If a line below contains the string "children", return that line.

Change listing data
**********

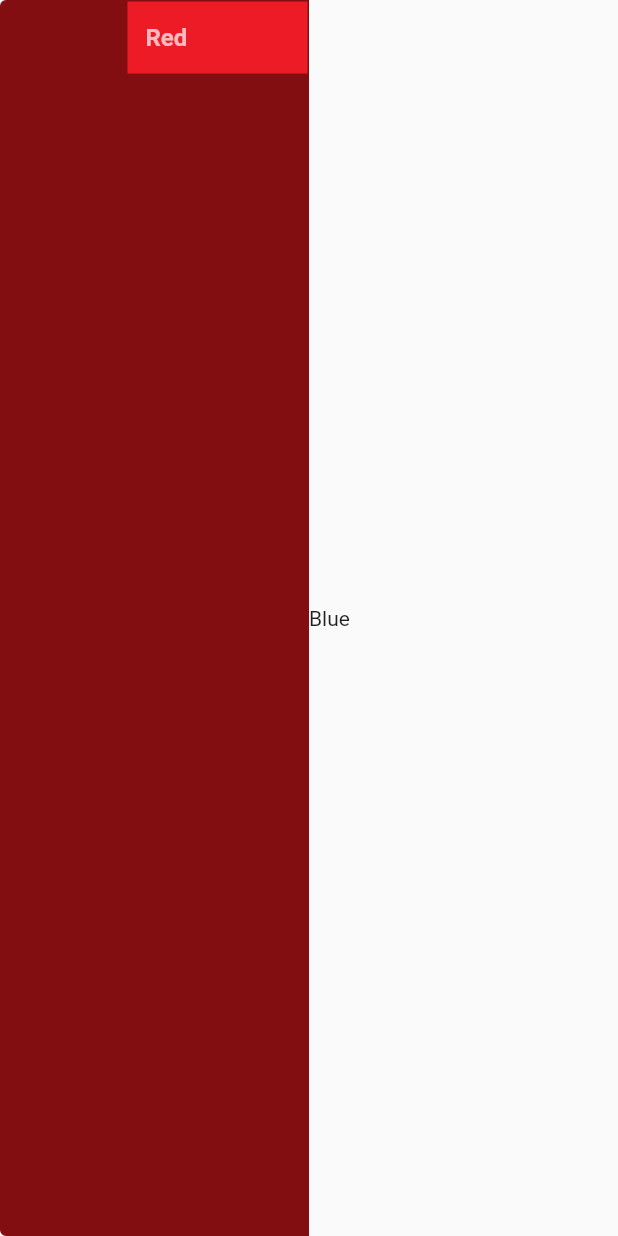
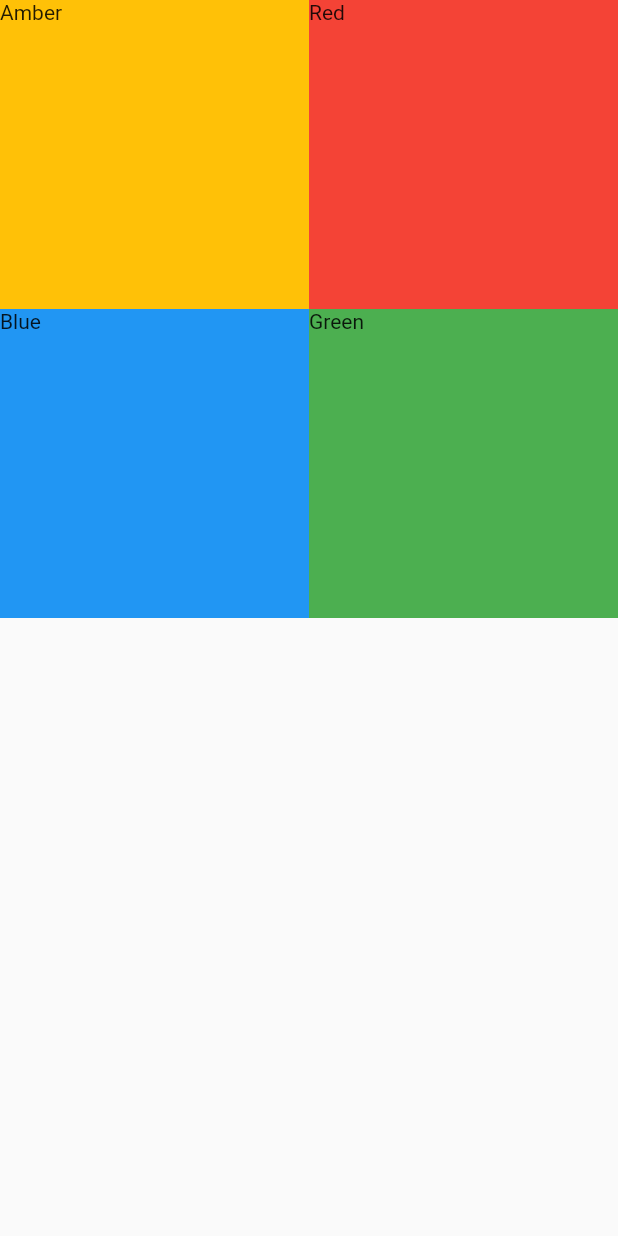
Before and after one commit to samp42/TechScout2023, a Flutter app: the ResultsForm widget shown alone on an empty page, opened directly, on a phone screen of 412 x 824 dp. Run offline on Flutter 3.47's test engine with Material 2 defaults, Android fonts, the phone set to English and light mode, and no system bars.

Commit message:
advance ui, must debug on x86

```diff
--- a/Scout/lib/theme.dart
+++ b/Scout/lib/theme.dart
@@ -27,3 +27,5 @@ Map<int, Color> _makeSwatch(Color color) {
     900: color,
   };
 }
+
+const double kBorderRadius = 12;
--- a/Scout/lib/views/match_scouting/match_scouting_entry.dart
+++ b/Scout/lib/views/match_scouting/match_scouting_entry.dart
@@ -107,11 +107,10 @@ class _MatchScoutingEntryState extends State<MatchScoutingEntry> {
               content: Row(
                 children: const [
                   Expanded(
-                    child: MatchInformationStep(allianceEnum: AllianceEnum.red),
+                    child: MatchInformationStep(alliance: AllianceEnum.red),
                   ),
                   Expanded(
-                    child:
-                        MatchInformationStep(allianceEnum: AllianceEnum.blue),
+                    child: MatchInformationStep(alliance: AllianceEnum.blue),
                   ),
                 ],
               ),
--- a/Scout/lib/views/match_scouting/results_form.dart
+++ b/Scout/lib/views/match_scouting/results_form.dart
@@ -1,50 +1,5 @@
 import 'package:flutter/material.dart';
 import 'package:scout/theme.dart';
-
-class ResultsFormState extends State<ResultsForm> {
-  final _formKey = GlobalKey<FormState>();
-
-  @override
-  Widget build(BuildContext context) {
-    return Row(
-      children: [
-        Expanded(
-          flex: 1,
-          child: Container(
-            alignment: Alignment.topRight,
-            decoration: BoxDecoration(
-              color: redSecondary,
-              border: Border.all(color: redSecondary),
-              borderRadius: const BorderRadius.only(
-                  topLeft: Radius.circular(4), bottomLeft: Radius.circular(4)),
-            ),
-            child: TextFormField(
-              decoration: const InputDecoration(
-                  fillColor: redPrimary,
-                  filled: true,
-                  // no border
-                  border: InputBorder.none,
-                  hintText: 'Red',
-                  hintStyle: TextStyle(
-                    color: Colors.white70,
-                    fontSize: 16,
-                    fontWeight: FontWeight.bold,
-                  ),
-                  constraints: BoxConstraints(
-                      maxWidth: 120
-                  )
-              ),
-            ),
-          ),
-        ),
-        const Expanded(
-          flex: 1,
-          child: Text('Blue'),
-        ),
-      ],
-    );
-  }
-}
 
 class ResultsForm extends StatefulWidget {
   const ResultsForm({Key? key}) : super(key: key);
@@ -52,3 +7,132 @@ class ResultsForm extends StatefulWidget {
   @override
   ResultsFormState createState() => ResultsFormState();
 }
+
+class ResultsFormState extends State<ResultsForm> {
+  @override
+  Widget build(BuildContext context) {
+    return SizedBox(
+      child: GridView.count(
+        crossAxisCount: 2,
+        children: [
+          Container(
+            color: Colors.amber,
+            child: const Text('Amber'),
+          ),
+          Container(
+            color: Colors.red,
+            child: const Text('Red'),
+          ),
+          Container(
+            color: Colors.blue,
+            child: const Text('Blue'),
+          ),
+          Container(
+            color: Colors.green,
+            child: const Text('Green'),
+          ),
+        ],
+      ),
+    );
+  }
+}
+
+// Column(
+//       children: [
+//         Row(
+//           children: [
+//             Expanded(
+//               flex: 1,
+//               child: Container(
+//                 alignment: Alignment.topRight,
+//                 decoration: BoxDecoration(
+//                   color: redSecondary,
+//                   border: Border.all(color: redSecondary),
+//                   borderRadius:
+//                       const BorderRadius.only(topLeft: Radius.circular(4)),
+//                 ),
+//                 child: const TextField(
+//                   keyboardType: TextInputType.number,
+//                   decoration: InputDecoration(
+//                     fillColor: redPrimary,
+//                     filled: true,
+//                     // no border
+//                     border: InputBorder.none,
+//                     hintText: 'Red',
+//                     hintStyle: TextStyle(
+//                       color: Colors.white70,
+//                       fontSize: 16,
+//                       fontWeight: FontWeight.bold,
+//                     ),
+//                     constraints: BoxConstraints(maxWidth: 120),
+//                   ),
+//                   style: TextStyle(
+//                     color: Colors.white,
+//                     fontSize: 16,
+//                     fontWeight: FontWeight.bold,
+//                   ),
+//                 ),
+//               ),
+//             ),
+//             Expanded(
+//               flex: 1,
+//               child: Container(
+//                 alignment: Alignment.topLeft,
+//                 decoration: BoxDecoration(
+//                   color: blueSecondary,
+//                   border: Border.all(color: blueSecondary),
+//                   borderRadius:
+//                       const BorderRadius.only(topRight: Radius.circular(4)),
+//                 ),
+//                 child: const TextField(
+//                   keyboardType: TextInputType.number,
+//                   decoration: InputDecoration(
+//                     fillColor: bluePrimary,
+//                     filled: true,
+//                     // no border
+//                     border: InputBorder.none,
+//                     hintText: 'Blue',
+//                     hintStyle: TextStyle(
+//                       color: Colors.white70,
+//                       fontSize: 16,
+//                       fontWeight: FontWeight.bold,
+//                     ),
+//                     constraints: BoxConstraints(maxWidth: 120),
+//                   ),
+//                   style: TextStyle(
+//                     color: Colors.white,
+//                     fontSize: 16,
+//                     fontWeight: FontWeight.bold,
+//                   ),
+//                 ),
+//               ),
+//             ),
+//           ],
+//         ),
+//         Row(
+//           children: [
+//             Expanded(
+//               flex: 1,
+//               child: Container(
+//                 color: redSecondary,
+//                 child: Text('Red'),
+//               ),
+//             ),
+//             Expanded(
+//               flex: 1,
+//               child: Container(
+//                 color: whiteT4K,
+//                 child: Text('White'),
+//               ),
+//             ),
+//             Expanded(
+//               flex: 1,
+//               child: Container(
+//                 color: blueSecondary,
+//                 child: Text('Blue'),
+//               ),
+//             )
+//           ],
+//         ),
+//       ],
+//     )
```
Also changed, not shown: Scout/lib/views/match_scouting/match_information_step.dart (+15 -19 lines), Scout/lib/views/match_scouting/teleop_form.dart (+11 -5 lines), Scout/lib/views/match_scouting/teleop_form_column.dart (added, +178 -0 lines), 3 other files.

**********

**OUTPUT FOR THIS TASK:**
                 children: const [
-      children: [
+        children: [
+//       children: [
+//           children: [
+//           children: [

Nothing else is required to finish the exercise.